▸ WHAT YOU ARE ASKED TO DO
Among the lines below, count those with "test". Give the total alone.
-- DATA follows --
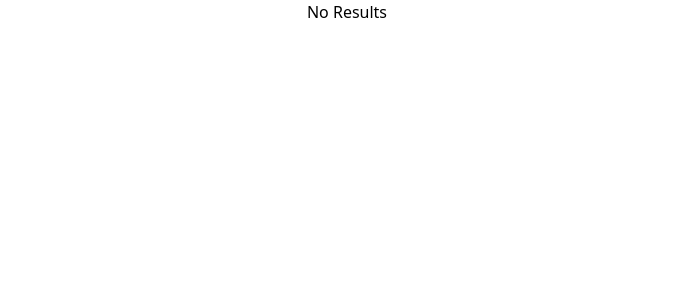
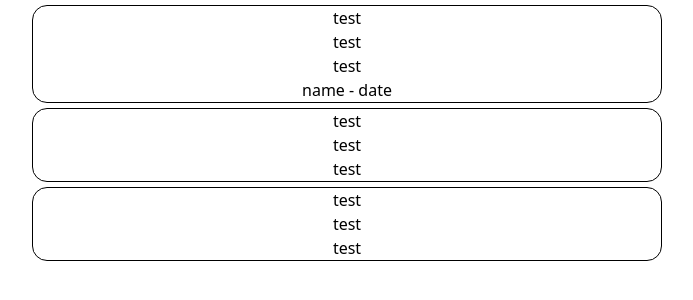
Before and after one commit to blebeau/Scheduler, a React (Create React App) app: page / in a window 1280 px wide. Shown: the top 300 px of the page, without its empty margins (293-986 px from the left). Built offline with nearby package versions, Linux system fonts and the light colour scheme.

Commit message:
Added nextLocations

```diff
--- a/src/App.tsx
+++ b/src/App.tsx
@@ -4,7 +4,7 @@ import List from "./components/List";
 function App() {
   return (
     <div className="App">
-      <List name="test" role="test" currentLocation="test" />
+      <List name="test" role="test" currentLocation="test" nextLocations={[]} />
     </div>
   );
 }
--- a/src/components/List.tsx
+++ b/src/components/List.tsx
@@ -2,14 +2,33 @@ import { useState } from "react";
 import ListTile from "./ListTile";
 import "../styles/List.css";
 
+type nextLocation = {
+  locationName: string;
+  locationDate: string;
+};
 interface ListInterface {
   name: string;
   role: string;
   currentLocation: string;
+  nextLocations: nextLocation[];
 }
 
-const List = ({ name }: ListInterface) => {
-  const [data, setData] = useState<ListInterface[]>([]);
+const List = ({
+  name,
+  role,
+  currentLocation,
+  nextLocations,
+}: ListInterface) => {
+  const [data, setData] = useState<ListInterface[]>([
+    {
+      name: "test",
+      role: "test",
+      currentLocation: "test",
+      nextLocations: [{ locationDate: "date", locationName: "name" }],
+    },
+    { name: "test", role: "test", currentLocation: "test", nextLocations: [] },
+    { name: "test", role: "test", currentLocation: "test", nextLocations: [] },
+  ]);
 
   return (
     <div className="list">
@@ -20,6 +39,7 @@ const List = ({ name }: ListInterface) => {
               name={item.name}
               role={item.role}
               currentLocation={item.currentLocation}
+              nextLocations={item.nextLocations}
             />
           </div>
         ))
--- a/src/components/ListTile.tsx
+++ b/src/components/ListTile.tsx
@@ -1,17 +1,38 @@
 import "../styles/ListTile.css";
 
+type nextLocation = {
+  locationName: string;
+  locationDate: string;
+};
 interface ListTileInterface {
   name: string;
   role: string;
   currentLocation: string;
+  nextLocations: nextLocation[];
 }
 
-const ListTile = ({ name, role, currentLocation }: ListTileInterface) => {
+const ListTile = ({
+  name,
+  role,
+  currentLocation,
+  nextLocations,
+}: ListTileInterface) => {
   return (
     <div className="list_tile">
       <p>{name}</p>
       <p>{role}</p>
       <p>{currentLocation}</p>
+      <div>
+        {nextLocations.length > 0 ? (
+          nextLocations.map((location) => (
+            <p>
+              {location.locationName} - {location.locationDate}
+            </p>
+          ))
+        ) : (
+          <div></div>
+        )}
+      </div>
     </div>
   );
 };
--- a/src/styles/ListTile.css
+++ b/src/styles/ListTile.css
@@ -1,4 +1,5 @@
 .list_tile {
   border: 1px solid;
   border-radius: 15px;
+  margin: 5px;
 }
```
-- DATA concluded --
▸ REPLY
7